PROBLEM TO SOLVE.
Check every line of the entries below for "paragraph", and copy the lines that have it.
START MATERIAL PROVIDED
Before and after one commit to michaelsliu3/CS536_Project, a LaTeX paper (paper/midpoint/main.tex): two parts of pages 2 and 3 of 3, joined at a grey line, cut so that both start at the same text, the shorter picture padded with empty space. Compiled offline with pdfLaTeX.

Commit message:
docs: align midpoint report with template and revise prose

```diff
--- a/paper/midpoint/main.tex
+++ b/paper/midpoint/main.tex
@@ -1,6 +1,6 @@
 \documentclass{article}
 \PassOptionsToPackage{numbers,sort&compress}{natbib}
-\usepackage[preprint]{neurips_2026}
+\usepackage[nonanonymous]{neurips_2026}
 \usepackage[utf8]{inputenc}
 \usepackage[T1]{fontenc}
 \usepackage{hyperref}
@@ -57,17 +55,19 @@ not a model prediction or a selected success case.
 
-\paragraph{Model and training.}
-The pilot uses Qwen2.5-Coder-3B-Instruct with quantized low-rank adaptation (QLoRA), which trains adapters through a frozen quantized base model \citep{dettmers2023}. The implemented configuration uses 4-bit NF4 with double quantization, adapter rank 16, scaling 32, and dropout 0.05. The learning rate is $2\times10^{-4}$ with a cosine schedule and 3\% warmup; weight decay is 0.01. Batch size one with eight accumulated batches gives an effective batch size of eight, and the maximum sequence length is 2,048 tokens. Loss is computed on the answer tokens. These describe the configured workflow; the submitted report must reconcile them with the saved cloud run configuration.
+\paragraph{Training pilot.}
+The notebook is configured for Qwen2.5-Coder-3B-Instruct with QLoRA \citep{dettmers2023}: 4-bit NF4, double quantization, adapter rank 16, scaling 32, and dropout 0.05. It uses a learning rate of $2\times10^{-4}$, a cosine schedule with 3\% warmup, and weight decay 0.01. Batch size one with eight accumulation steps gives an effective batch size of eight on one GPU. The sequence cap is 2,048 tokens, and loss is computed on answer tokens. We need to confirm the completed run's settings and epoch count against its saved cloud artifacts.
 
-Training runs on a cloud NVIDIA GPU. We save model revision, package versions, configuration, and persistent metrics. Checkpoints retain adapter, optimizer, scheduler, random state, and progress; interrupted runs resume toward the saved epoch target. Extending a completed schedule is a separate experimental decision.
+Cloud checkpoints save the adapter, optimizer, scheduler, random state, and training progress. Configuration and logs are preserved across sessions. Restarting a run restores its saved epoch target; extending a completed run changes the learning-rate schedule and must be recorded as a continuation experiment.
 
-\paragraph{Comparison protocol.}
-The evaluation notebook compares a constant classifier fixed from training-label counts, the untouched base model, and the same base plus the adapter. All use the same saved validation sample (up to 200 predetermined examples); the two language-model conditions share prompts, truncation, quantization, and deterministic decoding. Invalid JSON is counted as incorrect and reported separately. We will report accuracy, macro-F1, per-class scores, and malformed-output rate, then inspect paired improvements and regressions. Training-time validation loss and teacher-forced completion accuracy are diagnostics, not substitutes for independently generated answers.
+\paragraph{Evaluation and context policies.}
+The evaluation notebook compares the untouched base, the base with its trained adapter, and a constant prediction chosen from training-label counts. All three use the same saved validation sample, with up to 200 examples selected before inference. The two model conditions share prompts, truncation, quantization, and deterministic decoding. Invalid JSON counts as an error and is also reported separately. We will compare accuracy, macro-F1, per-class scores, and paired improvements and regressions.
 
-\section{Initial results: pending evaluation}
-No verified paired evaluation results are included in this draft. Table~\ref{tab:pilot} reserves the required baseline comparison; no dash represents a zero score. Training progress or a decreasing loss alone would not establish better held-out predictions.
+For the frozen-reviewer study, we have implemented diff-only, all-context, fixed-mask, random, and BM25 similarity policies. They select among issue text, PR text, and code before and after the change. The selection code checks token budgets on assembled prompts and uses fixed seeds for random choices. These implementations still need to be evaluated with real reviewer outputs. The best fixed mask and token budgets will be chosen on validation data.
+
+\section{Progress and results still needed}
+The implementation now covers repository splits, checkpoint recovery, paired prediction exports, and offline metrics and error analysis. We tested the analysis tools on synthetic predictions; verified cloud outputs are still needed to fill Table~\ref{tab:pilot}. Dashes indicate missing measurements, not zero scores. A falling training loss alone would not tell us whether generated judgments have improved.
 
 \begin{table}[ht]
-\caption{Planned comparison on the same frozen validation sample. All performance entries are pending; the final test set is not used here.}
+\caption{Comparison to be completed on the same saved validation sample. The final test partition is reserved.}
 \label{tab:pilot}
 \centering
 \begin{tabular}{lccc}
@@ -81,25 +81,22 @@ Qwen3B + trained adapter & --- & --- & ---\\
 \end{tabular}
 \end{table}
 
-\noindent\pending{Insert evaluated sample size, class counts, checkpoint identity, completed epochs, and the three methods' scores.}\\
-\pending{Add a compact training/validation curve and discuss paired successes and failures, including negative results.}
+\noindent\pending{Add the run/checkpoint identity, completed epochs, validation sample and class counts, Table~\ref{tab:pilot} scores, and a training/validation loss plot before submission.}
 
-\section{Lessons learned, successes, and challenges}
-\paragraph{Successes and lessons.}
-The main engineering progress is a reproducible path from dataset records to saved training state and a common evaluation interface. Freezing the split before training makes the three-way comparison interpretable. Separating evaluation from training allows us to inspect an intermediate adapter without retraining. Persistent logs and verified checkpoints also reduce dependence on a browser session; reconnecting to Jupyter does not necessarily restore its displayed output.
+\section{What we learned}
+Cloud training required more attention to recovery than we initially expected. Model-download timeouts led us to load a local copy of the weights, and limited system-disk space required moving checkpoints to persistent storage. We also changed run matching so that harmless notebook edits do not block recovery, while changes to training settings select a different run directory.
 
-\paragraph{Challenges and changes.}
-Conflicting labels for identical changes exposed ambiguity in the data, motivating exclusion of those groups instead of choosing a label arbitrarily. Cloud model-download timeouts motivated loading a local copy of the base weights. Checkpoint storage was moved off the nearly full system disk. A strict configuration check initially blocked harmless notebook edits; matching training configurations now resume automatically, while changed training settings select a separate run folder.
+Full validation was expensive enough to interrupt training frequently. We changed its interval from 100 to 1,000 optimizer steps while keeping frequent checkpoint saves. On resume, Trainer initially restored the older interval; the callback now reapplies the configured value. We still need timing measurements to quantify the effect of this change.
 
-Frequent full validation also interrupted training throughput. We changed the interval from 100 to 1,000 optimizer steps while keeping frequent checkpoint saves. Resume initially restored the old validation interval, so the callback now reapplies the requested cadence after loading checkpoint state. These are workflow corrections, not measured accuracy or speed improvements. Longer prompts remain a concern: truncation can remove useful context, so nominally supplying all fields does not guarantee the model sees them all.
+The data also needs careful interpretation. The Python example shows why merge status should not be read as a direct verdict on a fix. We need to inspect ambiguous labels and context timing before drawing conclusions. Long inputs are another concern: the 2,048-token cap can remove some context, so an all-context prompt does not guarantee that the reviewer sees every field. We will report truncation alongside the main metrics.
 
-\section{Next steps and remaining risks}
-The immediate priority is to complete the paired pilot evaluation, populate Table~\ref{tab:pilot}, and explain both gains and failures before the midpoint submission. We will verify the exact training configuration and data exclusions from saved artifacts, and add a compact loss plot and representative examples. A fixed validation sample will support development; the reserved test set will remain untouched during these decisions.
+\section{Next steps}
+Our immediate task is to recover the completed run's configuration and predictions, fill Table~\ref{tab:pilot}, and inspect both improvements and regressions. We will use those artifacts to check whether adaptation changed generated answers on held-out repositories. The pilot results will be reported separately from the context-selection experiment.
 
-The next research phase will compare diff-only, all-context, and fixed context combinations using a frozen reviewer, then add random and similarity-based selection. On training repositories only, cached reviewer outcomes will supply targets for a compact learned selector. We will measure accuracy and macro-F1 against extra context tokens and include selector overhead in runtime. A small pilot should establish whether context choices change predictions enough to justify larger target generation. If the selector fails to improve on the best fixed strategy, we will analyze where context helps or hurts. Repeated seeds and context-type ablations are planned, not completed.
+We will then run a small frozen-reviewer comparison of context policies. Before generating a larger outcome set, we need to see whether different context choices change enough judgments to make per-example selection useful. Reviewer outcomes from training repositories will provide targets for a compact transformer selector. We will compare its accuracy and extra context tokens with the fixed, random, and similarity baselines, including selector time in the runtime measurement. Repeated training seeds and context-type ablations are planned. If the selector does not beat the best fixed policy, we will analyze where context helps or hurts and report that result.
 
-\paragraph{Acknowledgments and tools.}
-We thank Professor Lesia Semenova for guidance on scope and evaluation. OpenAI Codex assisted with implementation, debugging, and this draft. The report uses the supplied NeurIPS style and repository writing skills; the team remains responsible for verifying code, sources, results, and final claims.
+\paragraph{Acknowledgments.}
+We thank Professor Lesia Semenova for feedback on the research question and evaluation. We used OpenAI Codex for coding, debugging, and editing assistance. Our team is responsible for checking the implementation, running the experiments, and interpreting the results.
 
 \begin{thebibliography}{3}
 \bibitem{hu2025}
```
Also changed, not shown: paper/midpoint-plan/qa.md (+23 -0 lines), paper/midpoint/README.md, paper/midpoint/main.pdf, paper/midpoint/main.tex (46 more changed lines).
END MATERIAL PROVIDED
OUTPUT OF THE EXERCISE.
-\paragraph{Model and training.}
+\paragraph{Training pilot.}
-\paragraph{Comparison protocol.}
+\paragraph{Evaluation and context policies.}
-\paragraph{Successes and lessons.}
-\paragraph{Challenges and changes.}
-\paragraph{Acknowledgments and tools.}
+\paragraph{Acknowledgments.}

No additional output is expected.